» PROBLEM TO WORK ON
Repeat the listing below exactly.

» SUPPLIED MATERIAL
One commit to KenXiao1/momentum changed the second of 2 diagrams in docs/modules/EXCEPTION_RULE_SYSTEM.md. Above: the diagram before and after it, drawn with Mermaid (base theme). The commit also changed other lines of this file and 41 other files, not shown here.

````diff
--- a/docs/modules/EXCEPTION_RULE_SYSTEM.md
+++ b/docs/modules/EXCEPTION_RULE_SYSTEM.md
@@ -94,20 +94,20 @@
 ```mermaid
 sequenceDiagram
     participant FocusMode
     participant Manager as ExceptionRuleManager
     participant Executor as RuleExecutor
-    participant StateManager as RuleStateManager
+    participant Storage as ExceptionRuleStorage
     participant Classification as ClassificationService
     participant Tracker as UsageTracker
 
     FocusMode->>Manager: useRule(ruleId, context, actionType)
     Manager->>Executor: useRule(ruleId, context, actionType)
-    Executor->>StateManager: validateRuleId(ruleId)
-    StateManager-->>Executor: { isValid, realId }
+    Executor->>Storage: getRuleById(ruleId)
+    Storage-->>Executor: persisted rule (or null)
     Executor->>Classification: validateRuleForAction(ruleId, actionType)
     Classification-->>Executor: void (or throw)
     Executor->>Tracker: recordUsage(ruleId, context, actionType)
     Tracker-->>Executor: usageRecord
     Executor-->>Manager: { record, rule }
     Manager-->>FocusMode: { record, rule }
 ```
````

» RESPONSE AREA
One commit to KenXiao1/momentum changed the second of 2 diagrams in docs/modules/EXCEPTION_RULE_SYSTEM.md. Above: the diagram before and after it, drawn with Mermaid (base theme). The commit also changed other lines of this file and 41 other files, not shown here.

````diff
--- a/docs/modules/EXCEPTION_RULE_SYSTEM.md
+++ b/docs/modules/EXCEPTION_RULE_SYSTEM.md
@@ -94,20 +94,20 @@
 ```mermaid
 sequenceDiagram
     participant FocusMode
     participant Manager as ExceptionRuleManager
     participant Executor as RuleExecutor
-    participant StateManager as RuleStateManager
+    participant Storage as ExceptionRuleStorage
     participant Classification as ClassificationService
     participant Tracker as UsageTracker
 
     FocusMode->>Manager: useRule(ruleId, context, actionType)
     Manager->>Executor: useRule(ruleId, context, actionType)
-    Executor->>StateManager: validateRuleId(ruleId)
-    StateManager-->>Executor: { isValid, realId }
+    Executor->>Storage: getRuleById(ruleId)
+    Storage-->>Executor: persisted rule (or null)
     Executor->>Classification: validateRuleForAction(ruleId, actionType)
     Classification-->>Executor: void (or throw)
     Executor->>Tracker: recordUsage(ruleId, context, actionType)
     Tracker-->>Executor: usageRecord
     Executor-->>Manager: { record, rule }
     Manager-->>FocusMode: { record, rule }
 ```
````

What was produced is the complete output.